In Arizona, the campaign abandoned a lawsuit alleging widespread irregularities involving a green error button on voting machines in Arizona’s biggest county – one day after state evidence presented at a hearing revealed only 191 ballots were affected. The lawyer for the campaign conceded the number of affected votes was too small to matter.

Taken together, the developments on Friday significantly narrowed Trump’s options to swing the race back in his favor. While the president has repeatedly argued the election results have been tainted by widespread fraud, his legal teams have failed to produce evidence of that, and federal and state officials have called the contest the most secure in the nation’s history.

Trump nonetheless has refused to concede the race. The president has largely remained out of public view since last Saturday, when the race was called for Biden.
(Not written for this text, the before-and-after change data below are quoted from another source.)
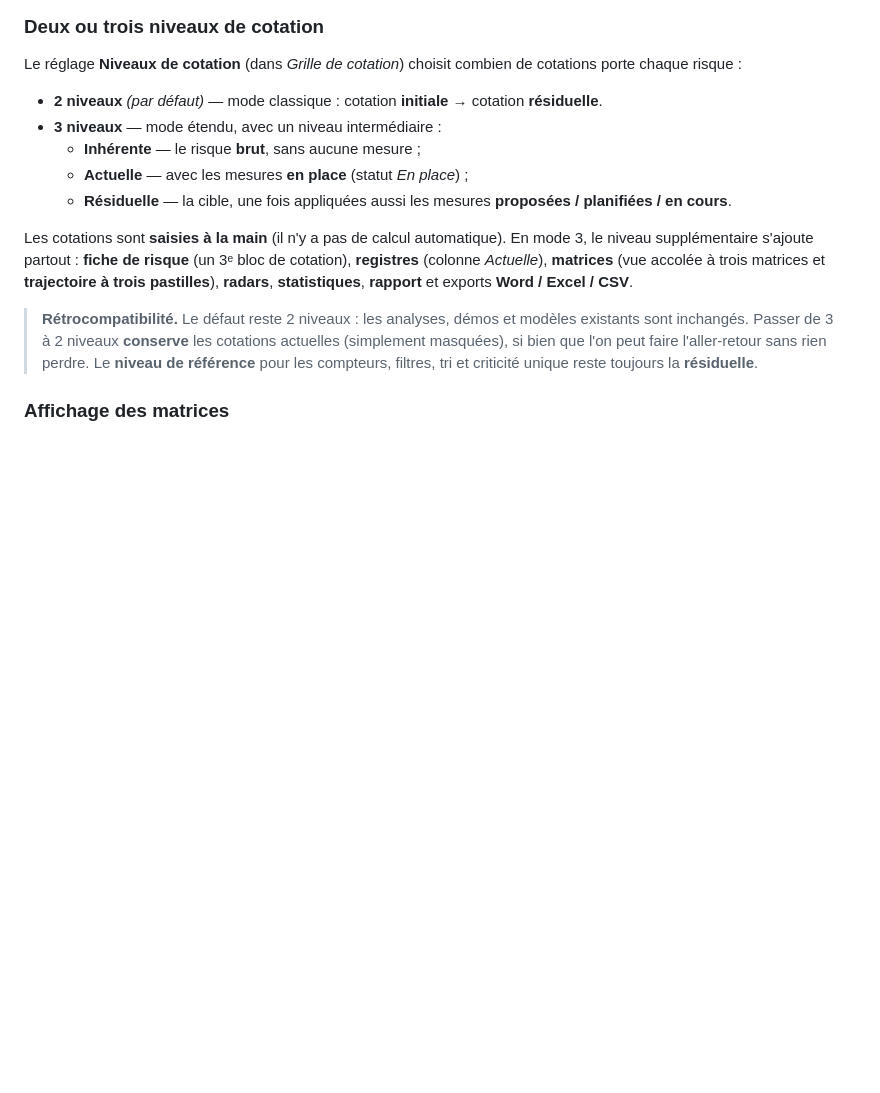
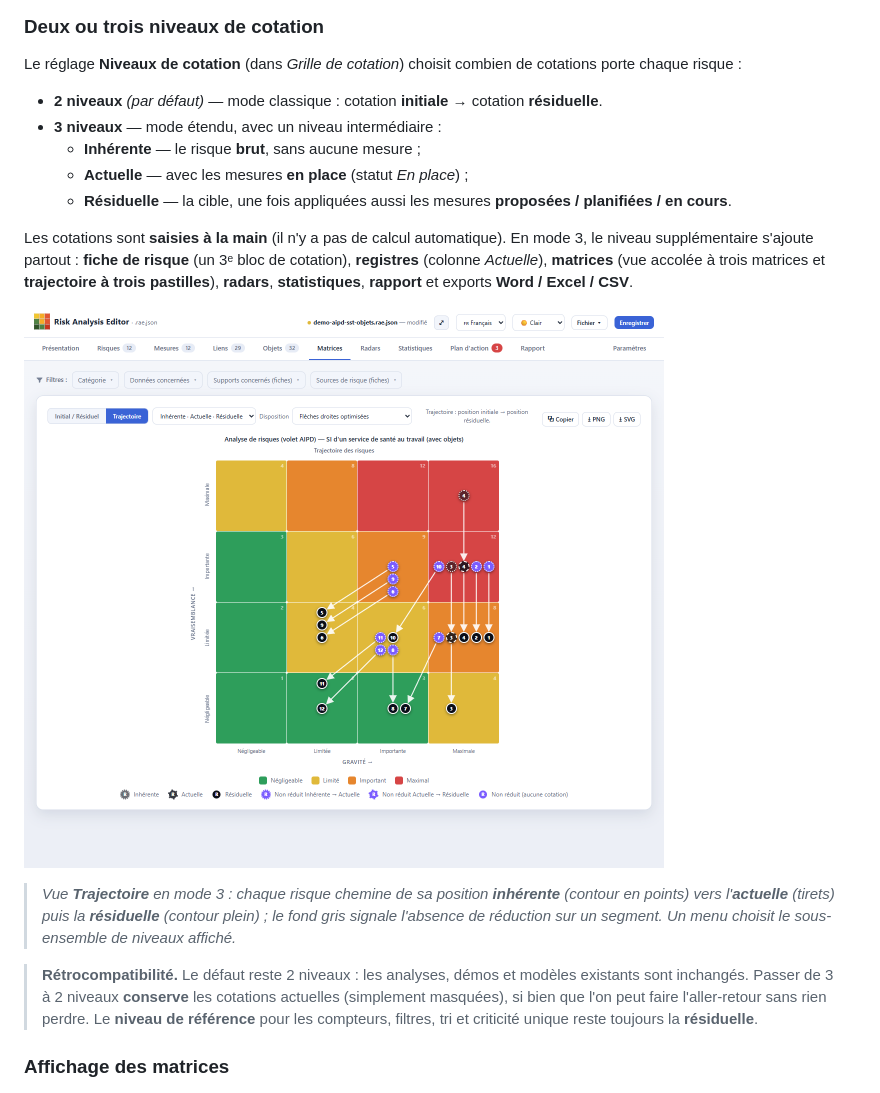
Before and after one commit to StephaneV/Risk-Analysis-Editor, a Markdown page: docs/guide-utilisateur.md, the part around the change. Rendered like a GitHub page; pictures changed too: docs/images/guide-29-mode3-trajectoire.png (added); blank space fills up the shorter version.

Commit message:
docs(guide): capture de la trajectoire en mode 3 cotations (+ entrée du générateur)

```diff
--- a/docs/guide-utilisateur.md
+++ b/docs/guide-utilisateur.md
@@ -138,6 +138,10 @@ Le réglage **Niveaux de cotation** (dans *Grille de cotation*) choisit combien
   - **Résiduelle** — la cible, une fois appliquées aussi les mesures **proposées / planifiées / en cours**.
 
 Les cotations sont **saisies à la main** (il n'y a pas de calcul automatique). En mode 3, le niveau supplémentaire s'ajoute partout : **fiche de risque** (un 3ᵉ bloc de cotation), **registres** (colonne *Actuelle*), **matrices** (vue accolée à trois matrices et **trajectoire à trois pastilles**), **radars**, **statistiques**, **rapport** et exports **Word / Excel / CSV**.
+
+![Matrices › Trajectoire en mode 3 cotations](images/guide-29-mode3-trajectoire.png)
+
+> *Vue **Trajectoire** en mode 3 : chaque risque chemine de sa position **inhérente** (contour en points) vers l'**actuelle** (tirets) puis la **résiduelle** (contour plein) ; le fond gris signale l'absence de réduction sur un segment. Un menu choisit le sous-ensemble de niveaux affiché.*
 
 > **Rétrocompatibilité.** Le défaut reste 2 niveaux : les analyses, démos et modèles existants sont inchangés. Passer de 3 à 2 niveaux **conserve** les cotations actuelles (simplement masquées), si bien que l'on peut faire l'aller-retour sans rien perdre. Le **niveau de référence** pour les compteurs, filtres, tri et criticité unique reste toujours la **résiduelle**.
 
```
Also changed, not shown: 1 other file.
But he is expected to speak on Friday for the first time in more than a week during a Rose Garden event about coronavirus vaccines.

“Never bet against me,” Trump said in an interview with the conservative Washington Examiner published Friday, adding that he expects to turn the race around in “probably two weeks, three weeks.”

Trump routinely promises a two-week deadline for major initiatives.